EXTRACTED ENTRIES below:

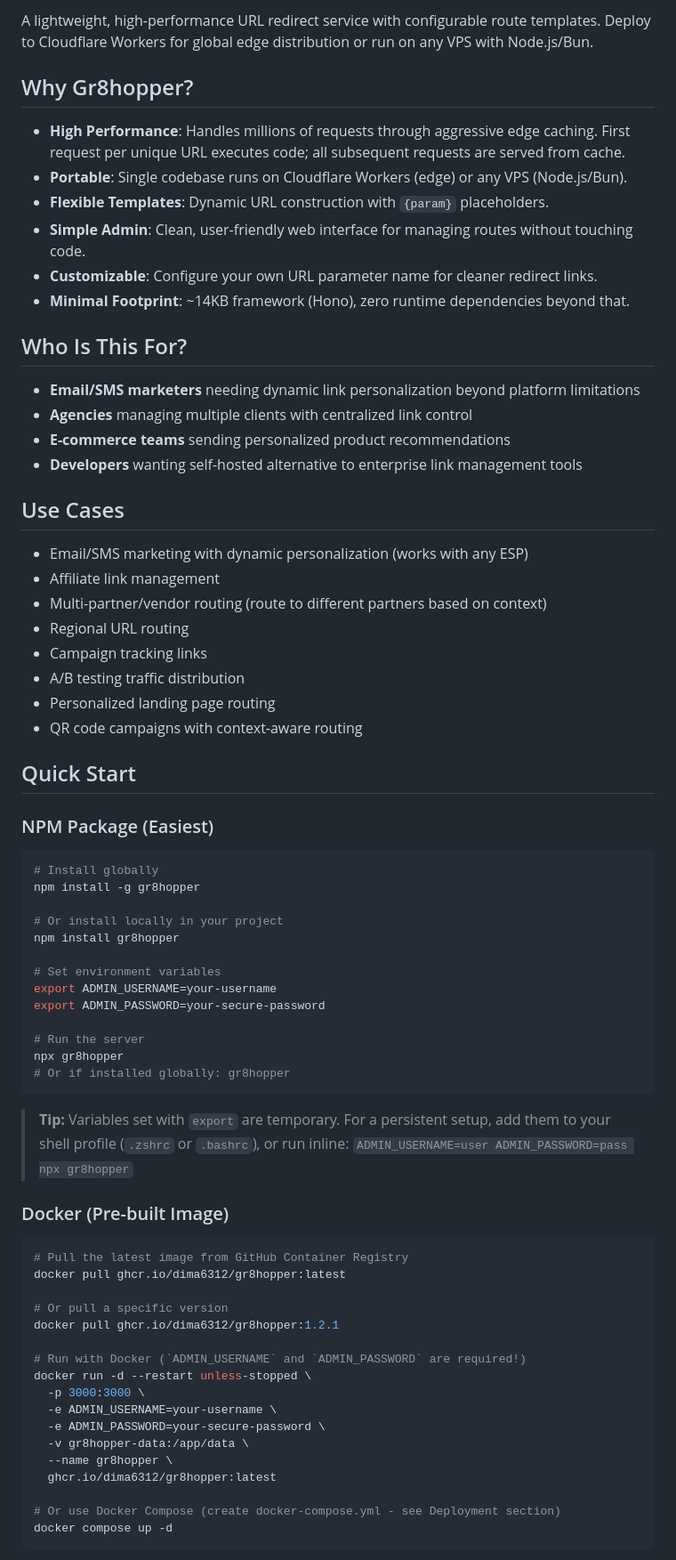
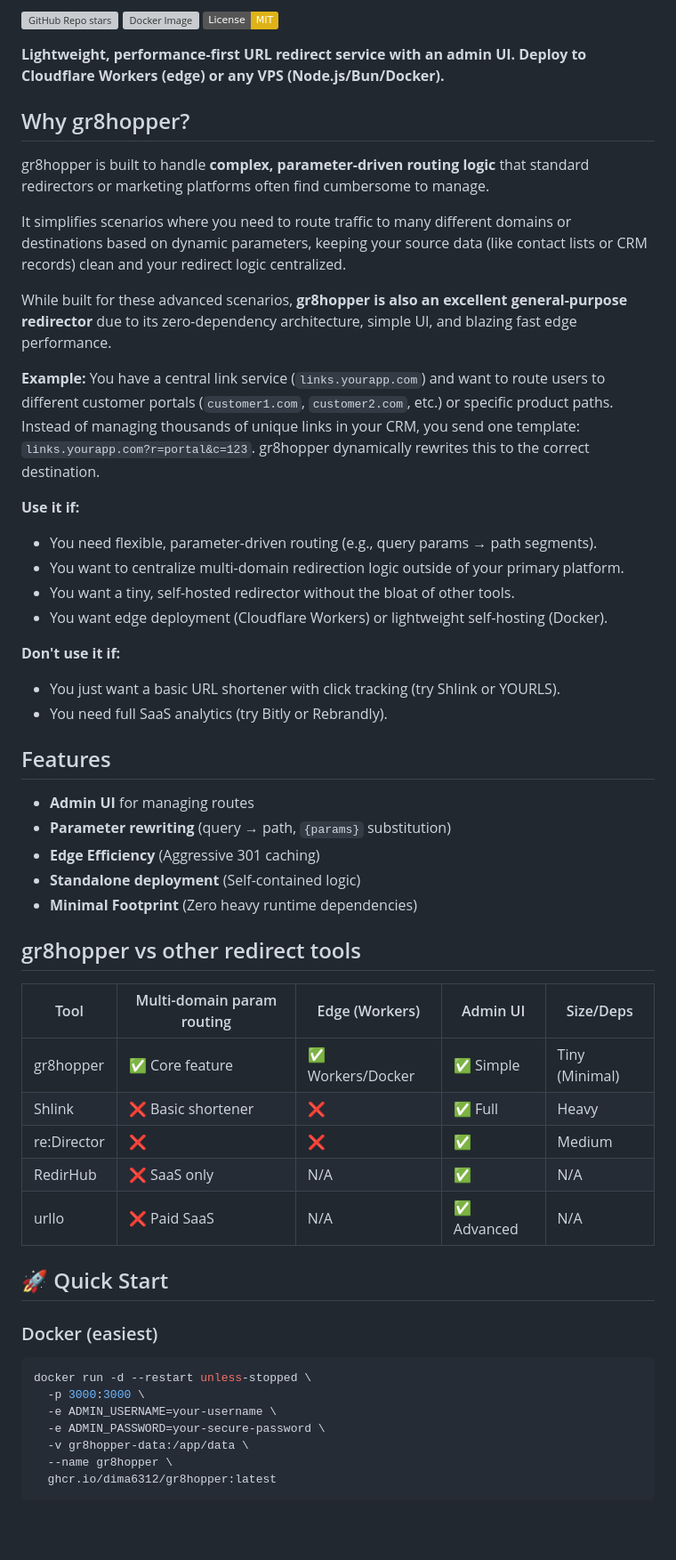
Before and after one commit to dima6312/gr8hopper, a Markdown page: README.md, the part around one of its changes. Shown at 89% size. GitHub-like rendering; badges without logos; blank space fills up the shorter version; grey boxes are pictures that could not be loaded.

````diff
--- a/README.md
+++ b/README.md
@@ -3,66 +2,51 @@
 
-A lightweight, high-performance URL redirect service with configurable route templates. Deploy to Cloudflare Workers for global edge distribution or run on any VPS with Node.js/Bun.
+[![GitHub Repo stars](https://img.shields.io/github/stars/dima6312/gr8hopper)](https://github.com/dima6312/gr8hopper)
+[![Docker Image](https://img.shields.io/docker/pulls/ghcr.io/dima6312/gr8hopper)](https://ghcr.io/dima6312/gr8hopper)
+[![License: MIT](https://img.shields.io/badge/License-MIT-yellow.svg)](https://opensource.org/licenses/MIT)
 
-## Why Gr8hopper?
+**Lightweight, performance-first URL redirect service with an admin UI. Deploy to Cloudflare Workers (edge) or any VPS (Node.js/Bun/Docker).**
 
-- **High Performance**: Handles millions of requests through aggressive edge caching. First request per unique URL executes code; all subsequent requests are served from cache.
-- **Portable**: Single codebase runs on Cloudflare Workers (edge) or any VPS (Node.js/Bun).
-- **Flexible Templates**: Dynamic URL construction with `{param}` placeholders.
-- **Simple Admin**: Clean, user-friendly web interface for managing routes without touching code.
-- **Customizable**: Configure your own URL parameter name for cleaner redirect links.
-- **Minimal Footprint**: ~14KB framework (Hono), zero runtime dependencies beyond that.
+## Why gr8hopper?
 
-## Who Is This For?
+gr8hopper is built to handle **complex, parameter-driven routing logic** that standard redirectors or marketing platforms often find cumbersome to manage.
 
-- **Email/SMS marketers** needing dynamic link personalization beyond platform limitations
-- **Agencies** managing multiple clients with centralized link control
-- **E-commerce teams** sending personalized product recommendations
-- **Developers** wanting self-hosted alternative to enterprise link management tools
+It simplifies scenarios where you need to route traffic to many different domains or destinations based on dynamic parameters, keeping your source data (like contact lists or CRM records) clean and your redirect logic centralized.
 
-## Use Cases
+While built for these advanced scenarios, **gr8hopper is also an excellent general-purpose redirector** due to its zero-dependency architecture, simple UI, and blazing fast edge performance.
 
-- Email/SMS marketing with dynamic personalization (works with any ESP)
-- Affiliate link management
-- Multi-partner/vendor routing (route to different partners based on context)
-- Regional URL routing
-- Campaign tracking links
-- A/B testing traffic distribution
-- Personalized landing page routing
-- QR code campaigns with context-aware routing
+**Example:** You have a central link service (`links.yourapp.com`) and want to route users to different customer portals (`customer1.com`, `customer2.com`, etc.) or specific product paths. Instead of managing thousands of unique links in your CRM, you send one template: `links.yourapp.com?r=portal&c=123`. gr8hopper dynamically rewrites this to the correct destination.
 
-## Quick Start
+**Use it if:**
+- You need flexible, parameter-driven routing (e.g., query params → path segments).
+- You want to centralize multi-domain redirection logic outside of your primary platform.
+- You want a tiny, self-hosted redirector without the bloat of other tools.
+- You want edge deployment (Cloudflare Workers) or lightweight self-hosting (Docker).
 
-### NPM Package (Easiest)
+**Don't use it if:**
+- You just want a basic URL shortener with click tracking (try Shlink or YOURLS).
+- You need full SaaS analytics (try Bitly or Rebrandly).
 
+## Features
+- **Admin UI** for managing routes
+- **Parameter rewriting** (query → path, `{params}` substitution)
+- **Edge Efficiency** (Aggressive 301 caching)
+- **Standalone deployment** (Self-contained logic)
+- **Minimal Footprint** (Zero heavy runtime dependencies)
+
+## gr8hopper vs other redirect tools
+
+| Tool | Multi-domain param routing | Edge (Workers) | Admin UI | Size/Deps |
+|------|----------------------------|----------------|----------|-----------|
+| gr8hopper | ✅ Core feature | ✅ Workers/Docker | ✅ Simple | Tiny (Minimal) |
+| Shlink | ❌ Basic shortener | ❌ | ✅ Full | Heavy |
+| re:Director | ❌ | ❌ | ✅ | Medium |
+| RedirHub | ❌ SaaS only | N/A | ✅ | N/A |
+| urllo | ❌ Paid SaaS | N/A | ✅ Advanced | N/A |
+
+## 🚀 Quick Start
+
+### Docker (easiest)
 ```bash
-# Install globally
-npm install -g gr8hopper
-
-# Or install locally in your project
-npm install gr8hopper
-
-# Set environment variables
-export ADMIN_USERNAME=your-username
-export ADMIN_PASSWORD=your-secure-password
-
-# Run the server
-npx gr8hopper
-# Or if installed globally: gr8hopper
-```
-
-> **Tip:** Variables set with `export` are temporary. For a persistent setup, add them to your shell profile (`.zshrc` or `.bashrc`), or run inline:
-> `ADMIN_USERNAME=user ADMIN_PASSWORD=pass npx gr8hopper`
-
-### Docker (Pre-built Image)
-
-```bash
-# Pull the latest image from GitHub Container Registry
-docker pull ghcr.io/dima6312/gr8hopper:latest
-
-# Or pull a specific version
-docker pull ghcr.io/dima6312/gr8hopper:1.2.1
-
-# Run with Docker (`ADMIN_USERNAME` and `ADMIN_PASSWORD` are required!)
 docker run -d --restart unless-stopped \
   -p 3000:3000 \
   -e ADMIN_USERNAME=your-username \
@@ -70,8 +54,5 @@ docker run -d --restart unless-stopped \
   -v gr8hopper-data:/app/data \
   --name gr8hopper \
   ghcr.io/dima6312/gr8hopper:latest
-
-# Or use Docker Compose (create docker-compose.yml - see Deployment section)
-docker compose up -d
 ```
 
````
Also changed, not shown: other parts of README.md (+58 -72 lines).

End of EXTRACTED ENTRIES.

* **WHAT IS NEEDED**:
The reply should consist of one number: how many lines of the material contain the word "logic".

* **EXERCISE SOLUTION**:
4